  • Avoid touching wild animals as they can spread infectious diseases to you and your pets. Coming into contact with the saliva, blood, urine, or feces of an infected animal could put you at risk. 
  • Indulging safer sex practices (using condoms, dental dams) to reduce the risk of getting Sexually Transmitted Infections (STI).

Why Should You Wash Your Hands?

Handwashing with soap removes germs from hands. This helps prevent infections because:

  • People frequently touch their eyes, nose, and mouth without even realizing it. Germs can get into the body through the eyes, nose and mouth and make us sick.
  • Germs from unwashed hands can get into foods and drinks while people prepare or consume them. Germs can multiply in some types of foods or drinks, under certain conditions, and make people sick.
  • Germs from unwashed hands can be transferred to other objects, like handrails, table tops, or toys, and then transferred to another person’s hands.
  • Removing germs through handwashing therefore helps prevent diarrhea and respiratory infections and may even help prevent skin and eye infections.

When Should You Wash Your Hands?

  • After using the bathroom
  • After blowing your nose, coughing, or sneezing
  • Before, during, and after preparing food
  • Before eating food
  • Before and after caring for someone at home who is sick with vomiting or diarrhea
  • After changing diapers or cleaning up a child who has used the toilet
  • After touching an animal, animal feed, or animal waste
  • After handling pet food or pet treats
  • After touching garbage
Please Wash Your Hands

Soap and Water

Washing your hands with soap and water are the #1 way to prevent the spread of germs.

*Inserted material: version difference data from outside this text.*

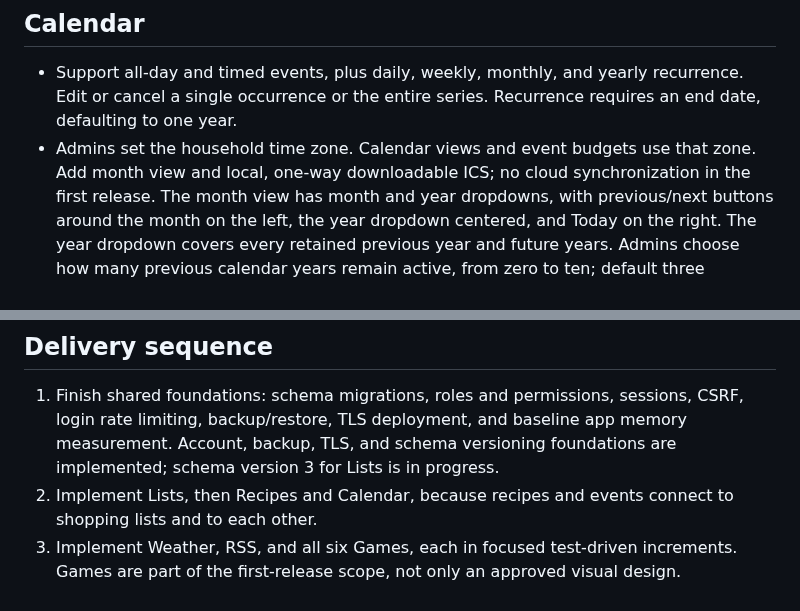
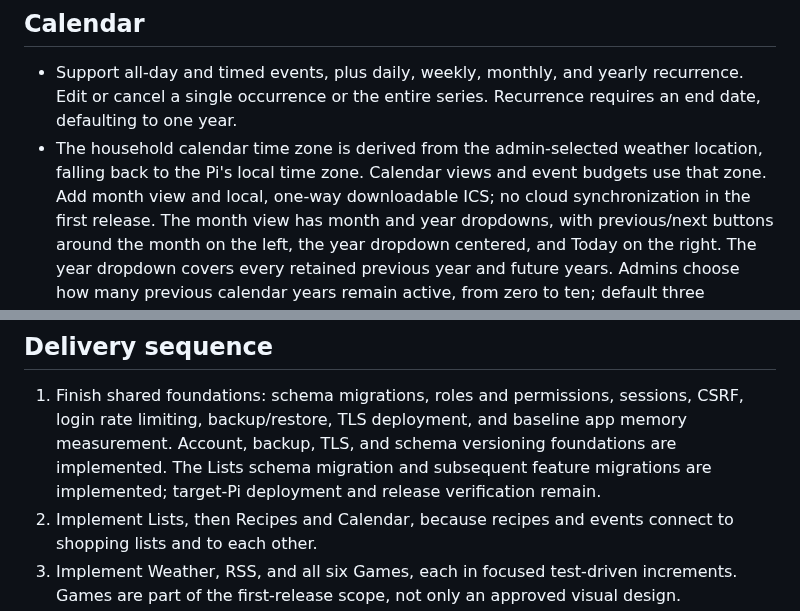
Before and after one commit to urfbound/rpi3b-llm-home-hub, a Markdown page: docs/PROJECT_PLAN.md, 2 parts joined by grey strips. Drawn GitHub-style.

```diff
--- a/docs/PROJECT_PLAN.md
+++ b/docs/PROJECT_PLAN.md
@@ -222,8 +222,9 @@ initial model-only Raspberry Pi 3B benchmarks support an optional feature.
 - Support all-day and timed events, plus daily, weekly, monthly, and yearly
   recurrence. Edit or cancel a single occurrence or the entire series.
   Recurrence requires an end date, defaulting to one year.
-- Admins set the household time zone. Calendar views and event budgets use
-  that zone. Add month view and local, one-way downloadable ICS; no cloud
+- The household calendar time zone is derived from the admin-selected weather
+  location, falling back to the Pi's local time zone. Calendar views and event
+  budgets use that zone. Add month view and local, one-way downloadable ICS; no cloud
   synchronization in the first release. The month view has month and year
   dropdowns, with previous/next buttons around the month on the left, the year
   dropdown centered, and Today on the right. The year dropdown covers every
@@ -473,7 +474,9 @@ are recorded in [CHAT_PI_BENCHMARK.md](CHAT_PI_BENCHMARK.md).
 1. Finish shared foundations: schema migrations, roles and permissions,
    sessions, CSRF, login rate limiting, backup/restore, TLS deployment, and
    baseline app memory measurement. Account, backup, TLS, and schema versioning
-   foundations are implemented; schema version 3 for Lists is in progress.
+   foundations are implemented. The Lists schema migration and subsequent
+   feature migrations are implemented; target-Pi deployment and release
+   verification remain.
 2. Implement Lists, then Recipes and Calendar, because recipes and events
    connect to shopping lists and to each other.
 3. Implement Weather, RSS, and all six Games, each in focused test-driven
```
Also changed, not shown: docs/IMPLEMENTATION_AGENDA.md (+77 -64 lines).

  1. Wet your hands with clean, running water (warm or cold), turn off the tap, and apply soap.
  2. Lather your hands by rubbing them together with the soap. Lather the backs of your hands, between your fingers, and under your nails.
  3. Scrub your hands for at least 20 seconds. Need a timer? Hum the “Happy Birthday” song from beginning to end twice.
  4. Rinse your hands well under clean, running water.
  5. Dry your hands using a clean towel or air dry them.

See the science for why you should follow these steps!

Hand Sanitizer

If soap and water are not readily available, you can use an alcohol-based hand sanitizer that contains at least 60% alcohol. You can tell if the sanitizer contains at least 60% alcohol by looking at the product label.

Sanitizers can quickly reduce the number of germs on hands in many situations. However,

  • Sanitizers do not get rid of all types of germs.
  • Hand sanitizers may not be as effective when hands are visibly dirty or greasy.
  • Hand sanitizers might not remove harmful chemicals from hands like pesticides and heavy metals.

How to use hand sanitizer

  • Apply the gel product to the palm of one hand (read the label to learn the correct amount).
  • Rub your hands together.
  • Rub the gel over all the surfaces of your hands and fingers until your hands are dry. This should take around 20 seconds.

Page last modified June 14, 2022